- _WHAT IS EXPECTED_:
This task calls for copying every line in the data below that contains the word "TODO".

______

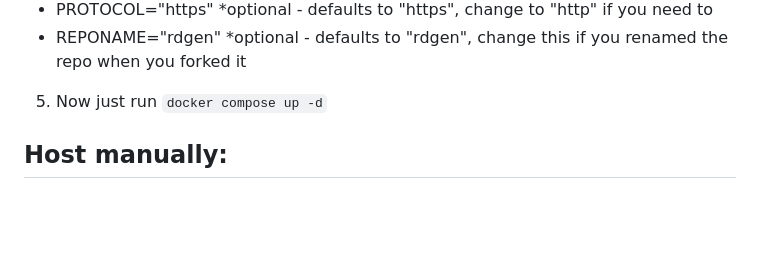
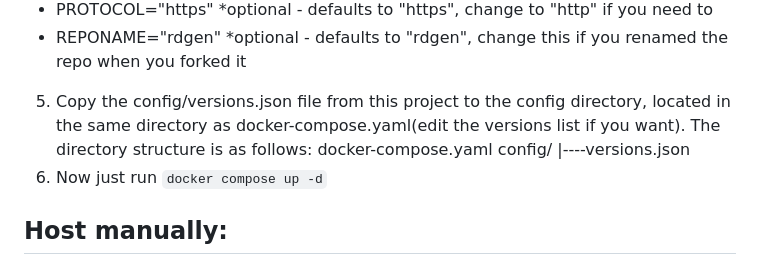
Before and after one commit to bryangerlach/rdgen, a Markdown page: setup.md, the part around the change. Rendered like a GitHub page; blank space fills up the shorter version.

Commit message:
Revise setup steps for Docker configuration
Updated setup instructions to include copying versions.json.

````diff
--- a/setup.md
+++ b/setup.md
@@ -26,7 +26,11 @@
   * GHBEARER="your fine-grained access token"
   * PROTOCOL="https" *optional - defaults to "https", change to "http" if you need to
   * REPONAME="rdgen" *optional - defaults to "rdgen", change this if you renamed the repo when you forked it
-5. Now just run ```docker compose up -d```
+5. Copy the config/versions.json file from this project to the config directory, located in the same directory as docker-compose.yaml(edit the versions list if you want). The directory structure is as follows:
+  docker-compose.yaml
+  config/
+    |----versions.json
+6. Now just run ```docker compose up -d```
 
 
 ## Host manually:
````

______

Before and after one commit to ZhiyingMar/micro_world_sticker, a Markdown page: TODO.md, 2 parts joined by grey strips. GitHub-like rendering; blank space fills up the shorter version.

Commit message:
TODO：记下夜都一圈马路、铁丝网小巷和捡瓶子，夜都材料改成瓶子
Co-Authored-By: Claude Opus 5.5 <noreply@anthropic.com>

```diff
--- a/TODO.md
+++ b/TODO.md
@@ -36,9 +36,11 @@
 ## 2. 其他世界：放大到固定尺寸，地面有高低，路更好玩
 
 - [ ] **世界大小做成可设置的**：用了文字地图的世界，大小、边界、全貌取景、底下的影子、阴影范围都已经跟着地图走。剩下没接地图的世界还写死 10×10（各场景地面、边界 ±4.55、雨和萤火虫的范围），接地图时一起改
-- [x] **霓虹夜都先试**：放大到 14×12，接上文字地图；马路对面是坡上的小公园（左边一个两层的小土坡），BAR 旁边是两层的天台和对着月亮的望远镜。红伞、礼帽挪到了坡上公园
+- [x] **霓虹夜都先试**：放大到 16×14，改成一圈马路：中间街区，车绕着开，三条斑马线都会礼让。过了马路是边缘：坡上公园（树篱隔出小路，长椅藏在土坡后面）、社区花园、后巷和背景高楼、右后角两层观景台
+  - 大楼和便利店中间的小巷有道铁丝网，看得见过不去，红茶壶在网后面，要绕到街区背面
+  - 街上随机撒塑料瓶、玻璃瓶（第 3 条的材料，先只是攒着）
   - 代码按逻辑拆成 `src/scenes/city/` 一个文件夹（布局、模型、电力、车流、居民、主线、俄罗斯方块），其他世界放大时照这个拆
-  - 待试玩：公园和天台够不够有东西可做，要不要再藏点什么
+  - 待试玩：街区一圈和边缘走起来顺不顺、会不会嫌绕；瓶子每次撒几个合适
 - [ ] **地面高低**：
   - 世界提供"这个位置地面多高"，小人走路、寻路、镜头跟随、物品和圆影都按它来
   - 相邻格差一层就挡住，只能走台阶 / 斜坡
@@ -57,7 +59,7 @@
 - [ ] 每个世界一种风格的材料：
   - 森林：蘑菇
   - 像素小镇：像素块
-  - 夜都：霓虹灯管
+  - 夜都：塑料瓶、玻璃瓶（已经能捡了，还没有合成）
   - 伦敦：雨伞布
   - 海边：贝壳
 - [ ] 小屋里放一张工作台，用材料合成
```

______

- _SOLVED EXERCISE_:
Before and after one commit to ZhiyingMar/micro_world_sticker, a Markdown page: TODO.md, 2 parts joined by grey strips. GitHub-like rendering; blank space fills up the shorter version.
TODO：记下夜都一圈马路、铁丝网小巷和捡瓶子，夜都材料改成瓶子
--- a/TODO.md
+++ b/TODO.md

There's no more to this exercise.